* [Directions for this task]
Reproduce the complete set of records exactly. No picture is to appear in the copy.

══ Working data ══

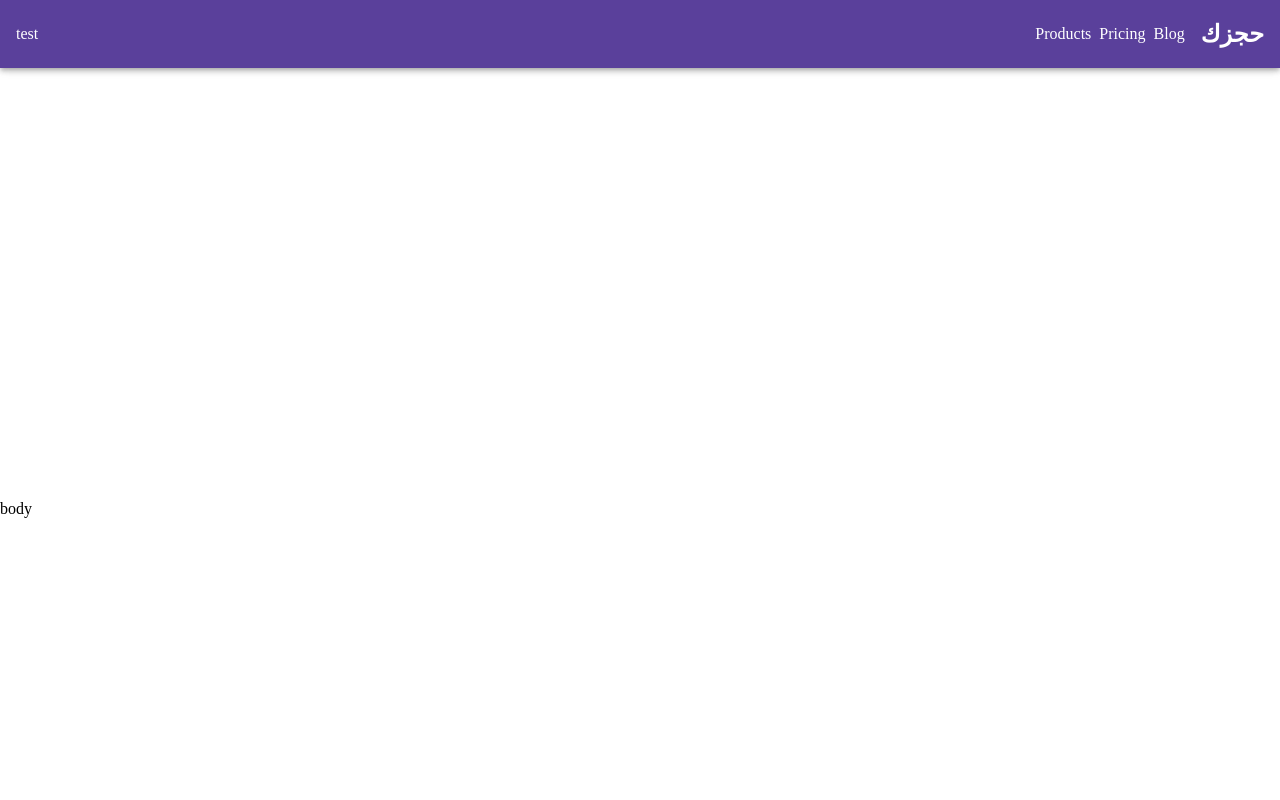
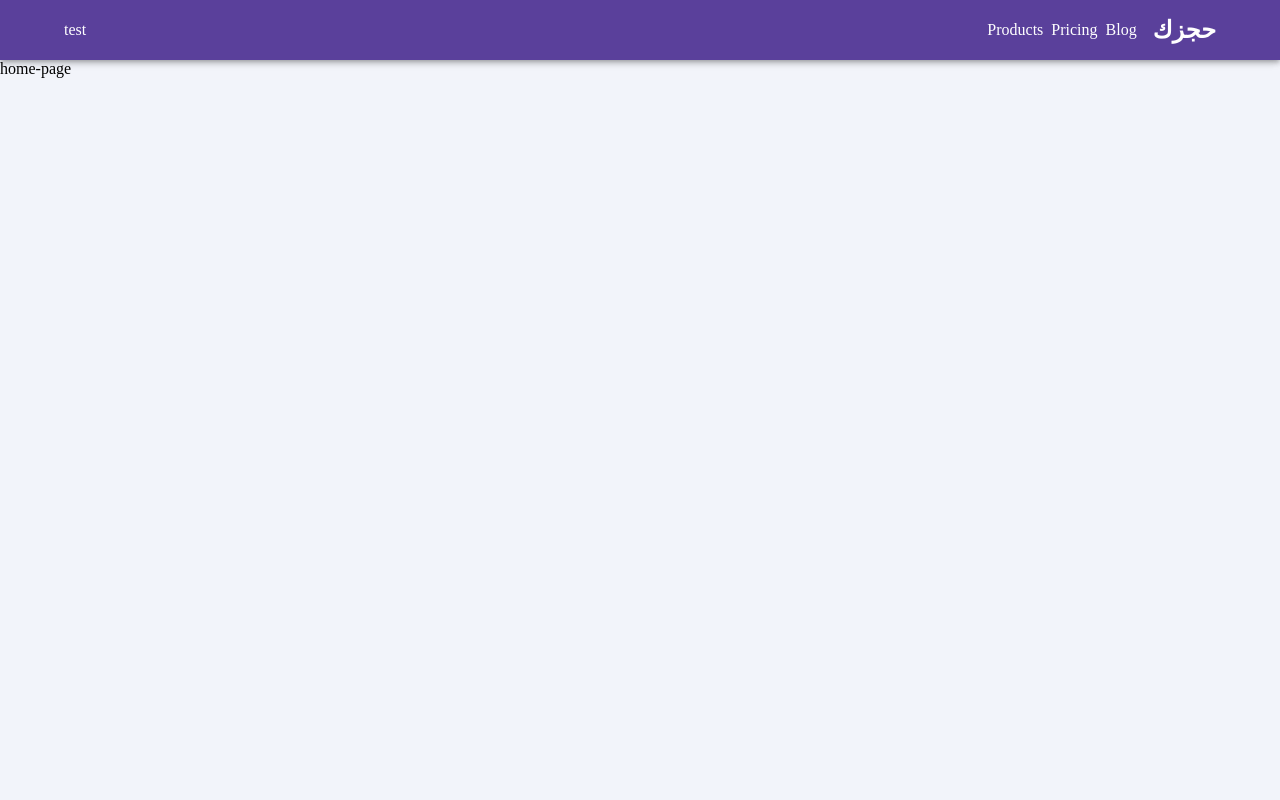
Before and after one commit to Salar-Sali/alsqama-is-going-to-mars, a React (Vite) app: page / in a window 1280 px wide. Shown: the top 800 px of the page. Built offline with nearby package versions, Linux system fonts and the light colour scheme.

Commit message:
colors fixed

```diff
--- a/src/App.tsx
+++ b/src/App.tsx
@@ -1,15 +1,21 @@
 import AppHeader from "./support/header/app-header";
 import { BrowserRouter } from "react-router-dom";
 import "./App.css";
+import { appHeaderHeight } from "./bootstrap/helper/global-helper";
+import HomePage from "./core/home/page/home-page";
+import { HomePageWrapper } from "./style";
 
 function App() {
   return (
     <BrowserRouter>
-      <AppHeader />
-      <div style={{ height: "500px" }}>body</div>
-      <div style={{ height: "500px" }}>body</div>
-      <div style={{ height: "500px" }}>body</div>
-      <div style={{ height: "500px" }}>body</div>
+      <div
+        style={{ height: "100vh", display: "flex", flexDirection: "column" }}
+      >
+        <AppHeader />
+        <HomePageWrapper appHeaderHeight={appHeaderHeight}>
+          <HomePage />
+        </HomePageWrapper>
+      </div>
     </BrowserRouter>
   );
 }
--- /dev/null
+++ b/src/bootstrap/helper/global-helper.ts
@@ -0,0 +1 @@
+export const appHeaderHeight = 60;
--- /dev/null
+++ b/src/style.ts
@@ -0,0 +1,8 @@
+import styled from "styled-components";
+
+export const HomePageWrapper = styled.div<{ appHeaderHeight: number }>`
+  flex-grow: 1;
+  margin-top: ${(style: { appHeaderHeight: number }) =>
+    style.appHeaderHeight}px;
+  background-color: #f2f4fa;
+`;
--- a/src/support/header/app-header.tsx
+++ b/src/support/header/app-header.tsx
@@ -1,43 +1,17 @@
-import AppBar from "@mui/material/AppBar";
 import { Link } from "react-router-dom";
-import styled from "styled-components";
+import { appHeaderHeight } from "../../bootstrap/helper/global-helper";
+import {
+  StyledAppBar,
+  LogoAndServices,
+  StyledServices,
+  TranslationAndAuth,
+} from "./style";
 
 const pages = ["Products", "Pricing", "Blog"];
 
-export const StyledAppBar = styled(AppBar)`
-  position: sticky;
-  display: flex;
-  flex-direction: row-reverse !important;
-  justify-content: space-between;
-  padding-left: 16px;
-  padding-right: 16px;
-  background-color: #5a409b !important;
-`;
-
-export const LogoAndServices = styled.div`
-  display: flex;
-  flex-direction: row-reverse;
-  align-items: center;
-  gap: 16px;
-  width: fit-content;
-`;
-
-export const StyledServices = styled.div`
-  display: flex;
-  gap: 8px;
-`;
-
-export const TranslationAndAuth = styled.div`
-  display: flex;
-  align-items: center;
-  gap: 16px;
-  width: fit-content;
-`;
-
 function AppHeader() {
   return (
-    <StyledAppBar>
-      {/* left side */}
+    <StyledAppBar appHeaderHeight={appHeaderHeight}>
       <LogoAndServices>
         <h2>حجزك</h2>
         <StyledServices>
@@ -52,7 +26,6 @@ function AppHeader() {
           ))}
         </StyledServices>
       </LogoAndServices>
-      {/* right side */}
       <TranslationAndAuth>test</TranslationAndAuth>
     </StyledAppBar>
   );
--- /dev/null
+++ b/src/support/header/style.ts
@@ -0,0 +1,34 @@
+import AppBar from "@mui/material/AppBar/AppBar";
+import styled from "styled-components";
+
+export const StyledAppBar = styled(AppBar)<{ appHeaderHeight: number }>`
+  position: fixed;
+  top: 0px;
+  display: flex;
+  flex-direction: row-reverse !important;
+  justify-content: space-between;
+  padding-left: 64px;
+  padding-right: 64px;
+  background-color: #5a409b !important;
+  height: ${(style: { appHeaderHeight: number }) => style.appHeaderHeight}px;
+`;
+
+export const LogoAndServices = styled.div`
+  display: flex;
+  flex-direction: row-reverse;
+  align-items: center;
+  gap: 16px;
+  width: fit-content;
+`;
+
+export const StyledServices = styled.div`
+  display: flex;
+  gap: 8px;
+`;
+
+export const TranslationAndAuth = styled.div`
+  display: flex;
+  align-items: center;
+  gap: 16px;
+  width: fit-content;
+`;
```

═══

* [Solution for this exercise]
Before and after one commit to Salar-Sali/alsqama-is-going-to-mars, a React (Vite) app: page / in a window 1280 px wide. Shown: the top 800 px of the page. Built offline with nearby package versions, Linux system fonts and the light colour scheme.

Commit message:
colors fixed

```diff
--- a/src/App.tsx
+++ b/src/App.tsx
@@ -1,15 +1,21 @@
 import AppHeader from "./support/header/app-header";
 import { BrowserRouter } from "react-router-dom";
 import "./App.css";
+import { appHeaderHeight } from "./bootstrap/helper/global-helper";
+import HomePage from "./core/home/page/home-page";
+import { HomePageWrapper } from "./style";
 
 function App() {
   return (
     <BrowserRouter>
-      <AppHeader />
-      <div style={{ height: "500px" }}>body</div>
-      <div style={{ height: "500px" }}>body</div>
-      <div style={{ height: "500px" }}>body</div>
-      <div style={{ height: "500px" }}>body</div>
+      <div
+        style={{ height: "100vh", display: "flex", flexDirection: "column" }}
+      >
+        <AppHeader />
+        <HomePageWrapper appHeaderHeight={appHeaderHeight}>
+          <HomePage />
+        </HomePageWrapper>
+      </div>
     </BrowserRouter>
   );
 }
--- /dev/null
+++ b/src/bootstrap/helper/global-helper.ts
@@ -0,0 +1 @@
+export const appHeaderHeight = 60;
--- /dev/null
+++ b/src/style.ts
@@ -0,0 +1,8 @@
+import styled from "styled-components";
+
+export const HomePageWrapper = styled.div<{ appHeaderHeight: number }>`
+  flex-grow: 1;
+  margin-top: ${(style: { appHeaderHeight: number }) =>
+    style.appHeaderHeight}px;
+  background-color: #f2f4fa;
+`;
--- a/src/support/header/app-header.tsx
+++ b/src/support/header/app-header.tsx
@@ -1,43 +1,17 @@
-import AppBar from "@mui/material/AppBar";
 import { Link } from "react-router-dom";
-import styled from "styled-components";
+import { appHeaderHeight } from "../../bootstrap/helper/global-helper";
+import {
+  StyledAppBar,
+  LogoAndServices,
+  StyledServices,
+  TranslationAndAuth,
+} from "./style";
 
 const pages = ["Products", "Pricing", "Blog"];
 
-export const StyledAppBar = styled(AppBar)`
-  position: sticky;
-  display: flex;
-  flex-direction: row-reverse !important;
-  justify-content: space-between;
-  padding-left: 16px;
-  padding-right: 16px;
-  background-color: #5a409b !important;
-`;
-
-export const LogoAndServices = styled.div`
-  display: flex;
-  flex-direction: row-reverse;
-  align-items: center;
-  gap: 16px;
-  width: fit-content;
-`;
-
-export const StyledServices = styled.div`
-  display: flex;
-  gap: 8px;
-`;
-
-export const TranslationAndAuth = styled.div`
-  display: flex;
-  align-items: center;
-  gap: 16px;
-  width: fit-content;
-`;
-
 function AppHeader() {
   return (
-    <StyledAppBar>
-      {/* left side */}
+    <StyledAppBar appHeaderHeight={appHeaderHeight}>
       <LogoAndServices>
         <h2>حجزك</h2>
         <StyledServices>
@@ -52,7 +26,6 @@ function AppHeader() {
           ))}
         </StyledServices>
       </LogoAndServices>
-      {/* right side */}
       <TranslationAndAuth>test</TranslationAndAuth>
     </StyledAppBar>
   );
--- /dev/null
+++ b/src/support/header/style.ts
@@ -0,0 +1,34 @@
+import AppBar from "@mui/material/AppBar/AppBar";
+import styled from "styled-components";
+
+export const StyledAppBar = styled(AppBar)<{ appHeaderHeight: number }>`
+  position: fixed;
+  top: 0px;
+  display: flex;
+  flex-direction: row-reverse !important;
+  justify-content: space-between;
+  padding-left: 64px;
+  padding-right: 64px;
+  background-color: #5a409b !important;
+  height: ${(style: { appHeaderHeight: number }) => style.appHeaderHeight}px;
+`;
+
+export const LogoAndServices = styled.div`
+  display: flex;
+  flex-direction: row-reverse;
+  align-items: center;
+  gap: 16px;
+  width: fit-content;
+`;
+
+export const StyledServices = styled.div`
+  display: flex;
+  gap: 8px;
+`;
+
+export const TranslationAndAuth = styled.div`
+  display: flex;
+  align-items: center;
+  gap: 16px;
+  width: fit-content;
+`;
```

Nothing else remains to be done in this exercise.